  • Overview

Light in the mid-infrared (MIR) spectral region (around 2 to 20 µm) is crucial for our lives since it cools our planet and enables modern molecular spectroscopy "fingerprint" technologies for chemical recognition in labs, industries, agriculture and mining. Unique applications range from astronomy (e.g., black-hole mass assessment) to powering the nano-lithography needed for next-generation chips and near-field nanoscopes that may help characterize living cells.

In this seminar, we offer contributions that start from (i) selected fundamentals of mid-infrared photonics (light generation, optical components, modulation, detection, ...) to demonstrate (ii) a specific application such as thermography, optical communication, meteorology, astronomy, and spectroscopy both in the far-field (FTIR) and near-field (SNOM) regimes — or the other way round.

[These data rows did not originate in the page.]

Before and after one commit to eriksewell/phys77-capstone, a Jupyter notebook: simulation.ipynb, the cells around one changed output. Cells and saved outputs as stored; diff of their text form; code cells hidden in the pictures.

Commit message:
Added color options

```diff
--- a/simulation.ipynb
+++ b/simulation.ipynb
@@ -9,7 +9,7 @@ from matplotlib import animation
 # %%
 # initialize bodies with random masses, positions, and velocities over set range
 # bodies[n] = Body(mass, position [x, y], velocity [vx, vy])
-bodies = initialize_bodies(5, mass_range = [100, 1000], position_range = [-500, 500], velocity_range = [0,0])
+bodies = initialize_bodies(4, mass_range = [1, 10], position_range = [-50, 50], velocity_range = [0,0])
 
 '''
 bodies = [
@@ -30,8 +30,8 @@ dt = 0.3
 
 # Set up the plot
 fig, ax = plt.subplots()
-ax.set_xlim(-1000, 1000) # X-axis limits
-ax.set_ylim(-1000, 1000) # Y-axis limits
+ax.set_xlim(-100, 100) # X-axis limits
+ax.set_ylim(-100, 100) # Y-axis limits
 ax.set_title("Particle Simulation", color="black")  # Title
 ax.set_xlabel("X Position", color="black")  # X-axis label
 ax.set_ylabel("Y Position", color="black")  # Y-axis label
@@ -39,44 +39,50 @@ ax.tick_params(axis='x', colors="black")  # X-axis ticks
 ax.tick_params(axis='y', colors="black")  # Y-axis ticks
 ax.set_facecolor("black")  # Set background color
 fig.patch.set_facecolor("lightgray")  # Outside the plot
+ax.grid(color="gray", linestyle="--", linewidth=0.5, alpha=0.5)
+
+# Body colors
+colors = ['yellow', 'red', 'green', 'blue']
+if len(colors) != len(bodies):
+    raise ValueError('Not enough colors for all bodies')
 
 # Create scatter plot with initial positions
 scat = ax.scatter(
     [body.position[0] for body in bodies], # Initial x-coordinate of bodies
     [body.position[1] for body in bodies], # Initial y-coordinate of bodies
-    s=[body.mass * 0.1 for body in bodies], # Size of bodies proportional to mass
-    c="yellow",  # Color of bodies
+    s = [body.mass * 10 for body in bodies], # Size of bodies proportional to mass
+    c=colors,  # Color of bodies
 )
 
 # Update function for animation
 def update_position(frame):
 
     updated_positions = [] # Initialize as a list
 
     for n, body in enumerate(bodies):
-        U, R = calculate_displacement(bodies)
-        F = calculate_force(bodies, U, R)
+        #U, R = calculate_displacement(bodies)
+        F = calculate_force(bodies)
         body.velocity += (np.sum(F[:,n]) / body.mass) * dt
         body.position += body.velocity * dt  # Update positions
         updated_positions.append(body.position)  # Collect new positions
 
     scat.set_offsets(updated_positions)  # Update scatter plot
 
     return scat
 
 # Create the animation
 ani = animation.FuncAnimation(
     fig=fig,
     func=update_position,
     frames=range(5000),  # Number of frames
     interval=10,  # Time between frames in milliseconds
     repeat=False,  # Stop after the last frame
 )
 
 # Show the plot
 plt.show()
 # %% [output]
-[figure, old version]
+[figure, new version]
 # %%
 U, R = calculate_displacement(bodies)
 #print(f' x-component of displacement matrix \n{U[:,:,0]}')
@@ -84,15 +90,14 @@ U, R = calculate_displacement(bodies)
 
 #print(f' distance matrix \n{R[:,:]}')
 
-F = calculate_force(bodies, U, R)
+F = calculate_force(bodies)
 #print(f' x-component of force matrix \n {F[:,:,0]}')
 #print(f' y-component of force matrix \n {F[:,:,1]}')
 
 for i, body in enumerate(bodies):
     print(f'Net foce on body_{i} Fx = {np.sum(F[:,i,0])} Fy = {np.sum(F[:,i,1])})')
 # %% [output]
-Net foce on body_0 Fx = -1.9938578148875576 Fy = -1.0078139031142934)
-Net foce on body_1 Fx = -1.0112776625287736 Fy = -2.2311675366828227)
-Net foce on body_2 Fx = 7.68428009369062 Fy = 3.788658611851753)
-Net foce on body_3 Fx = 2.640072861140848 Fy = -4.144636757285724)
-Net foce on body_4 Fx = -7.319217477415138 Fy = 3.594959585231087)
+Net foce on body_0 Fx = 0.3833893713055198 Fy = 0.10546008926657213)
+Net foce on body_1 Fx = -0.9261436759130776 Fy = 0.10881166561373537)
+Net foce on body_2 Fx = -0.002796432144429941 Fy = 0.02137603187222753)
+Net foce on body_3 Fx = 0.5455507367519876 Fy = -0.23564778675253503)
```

About the lecture

Time and place

Wednesdays, 16:15-17:45 s.t.
Format: Online seminar through Zoom

The seminar will start on November 11th. 

Note: To attend the seminar, please register in the LMU online course system at https://lsf.verwaltung.uni-muenchen.de/

Lecturers

Dr. Andreas Tittl, andreas.tittl@physik.uni-muenchen.de
Dr. Fritz Keilmann, fritz.keilmann@lmu.de
Prof. Stefan Maier, stefan.maier@physik.uni-muenchen.de

Format

The seminar will focus on a range of topics related to mid-IR photonics, which will be covered in presentations given by the participating students as well as in special lectures.

Topics

Possible topics that we will cover are given below (together with some examples of relevant mid-IR technologies).

  • Infrared imaging of the black hole in our galaxy, Nobel Prize 2020 (bolometer camera)
  • Thermal imaging and night vision systems for materials testing, electronics, and medicine
  • Fundamentals of vibrational spectroscopy
  • The role of infrared radiation in earth's cooling (Michelson interferometer and bolometer)
  • Mid-IR spectroscopy for analyzing physiological processes, protein modifications in living cells (MCT detector)
  • Mid-IR nanoscopy of cells (s-SNOM)
  • Infrared light generation (globars, synchrotron, broadband laser sources, quantum cascade lasers)
  • Remote pollution sensing (dual frequency comb spectroscopy)
  • Hyperspectral earth mapping for detecting crops, minerals, etc. 

Verantwortlich für den Inhalt: Dr. Andreas Tittl